Examples are the flat-bottom, v-bottom, multi-bottom hull. These types have at least one pronounced knuckle throughout most of their length. Moulded, round soft-chined; these hull shapes all have smooth curves. Examples are the round bilge, semi-round bilge, s-bottom hull. Displacement hull: here the hull is supported or predominantly by buoyancy. Vessels that have this type of hull travel through the water at a limited rate, defined by the waterline length, they are though not always, heavier than planing types. Planing hull: here, the planing hull form is configured to develop positive dynamic pressure so that its draft decreases with increasing speed; the dynamic lift reduces the wetted surface and therefore the drag. They are sometimes flat-bottomed, sometimes V-bottomed and more round-bilged; the most common form is to have at least one chine, which makes for more efficient planing and can throw spray down. Planing hulls are more efficient at higher speeds, although they still require more energy to achieve these speeds.
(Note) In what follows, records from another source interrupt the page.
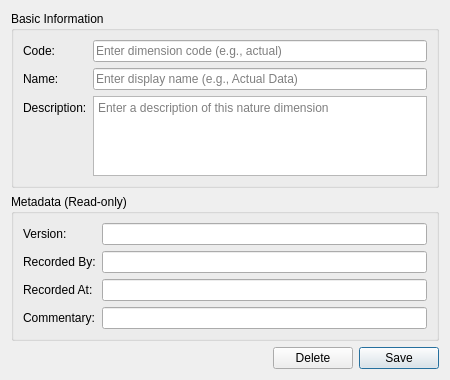
Before: the Qt Designer form projects/ores.qt/ui/NatureDimensionDetailDialog.ui in OreStudio/OreStudio, drawn with Qt 5.
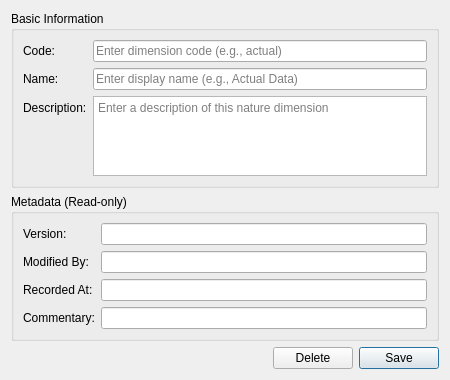
After: the same form once the commit is applied.

Commit message: [protocol] Fix audit trail metadata: rename recorded_by, remove from wire format

```diff
--- a/projects/ores.qt/ui/NatureDimensionDetailDialog.ui
+++ b/projects/ores.qt/ui/NatureDimensionDetailDialog.ui
@@ -106,7 +106,7 @@
       <item row="1" column="0">
        <widget class="QLabel" name="labelRecordedBy">
         <property name="text">
-         <string>Recorded By:</string>
+         <string>Modified By:</string>
         </property>
        </widget>
       </item>
```
Left out of the diff: 4 changed lines with no effect on the pictures. The commit also changes 473 other files.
An effective planing hull must be as light as possible with flat surfaces that are consistent with good sea keeping. Sail boats that plane must sail efficiently in displacement mode in light winds. Semi-displacement, or semi-planing: here the hull form is capable of developing a moderate amount of dynamic lift. At present, the most used form is the round bilge hull. In the inverted bell shape of the hull, with a smaller payload the waterline cross-section is less, hence the resistance is less and the speed is higher. With a higher payload the outward bend provides smoother performance in waves; as such, the inverted bell shape is a popular form used with planing hulls. A chined hull consists of straight, tall, long, or short plates, timbers or sheets of ply, which are set at an angle to each other when viewed in transverse section; the traditional chined hull is a simple hull shape because it works with only straight planks bent into a curve. These boards are bent lengthwise. Plywood chined boats made of 8' x 4' sheets have most bend along the long axis of the sheet.
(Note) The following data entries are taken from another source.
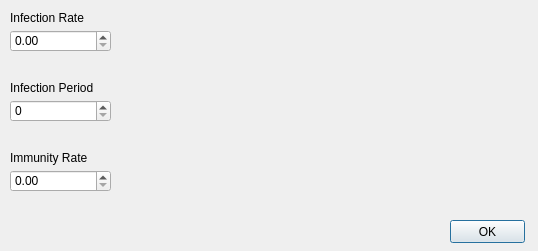
This is NetworkQT/DiseaseParamSelectView.ui in hrachyahakobyan/Network-Simulator-C- as Qt 5 draws it before an edit. The edited form follows.
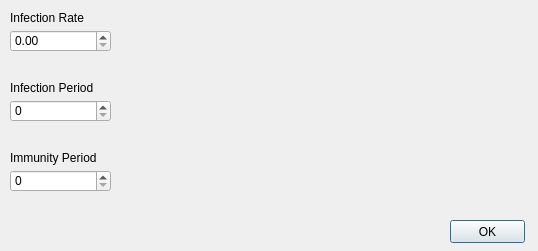
This is the edited form.

Patch:
```diff
--- a/NetworkQT/DiseaseParamSelectView.ui
+++ b/NetworkQT/DiseaseParamSelectView.ui
@@ -36,16 +36,6 @@
     </rect>
    </property>
   </widget>
-  <widget class="QDoubleSpinBox" name="immunityRateSpinbox">
-   <property name="geometry">
-    <rect>
-     <x>10</x>
-     <y>170</y>
-     <width>101</width>
-     <height>22</height>
-    </rect>
-   </property>
-  </widget>
   <widget class="QLabel" name="label">
    <property name="geometry">
     <rect>
@@ -92,7 +82,17 @@
     </rect>
    </property>
    <property name="text">
-    <string>Immunity Rate</string>
+    <string>Immunity Period</string>
+   </property>
+  </widget>
+  <widget class="QSpinBox" name="immunityPeriodSpinbox">
+   <property name="geometry">
+    <rect>
+     <x>10</x>
+     <y>170</y>
+     <width>101</width>
+     <height>22</height>
+    </rect>
    </property>
   </widget>
  </widget>
```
Only thin ply 3–6 mm can be shaped into a compound bend. Most home-made constructed boats are chined hull boats. Mass-produced chine powerboats are made of sprayed chop strand fibreglass over a wooden mold; the Cajun "pirogue" is an example of a craft with hard chines. Benefits of this type of hull is the low production cost and the flat bottom, making the boat faster at planing. Sail boats with chined hull make use of a dagger keel. Chined hulls may have one of three shapes: Flat-bottom chined hulls Multi-chined hulls V-bottom chined hulls. Sometimes called hard chine; each of these chine hulls use. The flat bottom hull has high initial stability but high drag. To counter the high drag hull forms are narrow and sometimes tapered at bow and stern; this leads to poor stability. This is countered by using heavy interior ballast on sailing versions, they are best suited to sheltered inshore waters. Early racing power boats were flat aft; this produced maximum lift and a smooth,fast ride in flat water but this hull form is unsettled in waves.
The multi chine h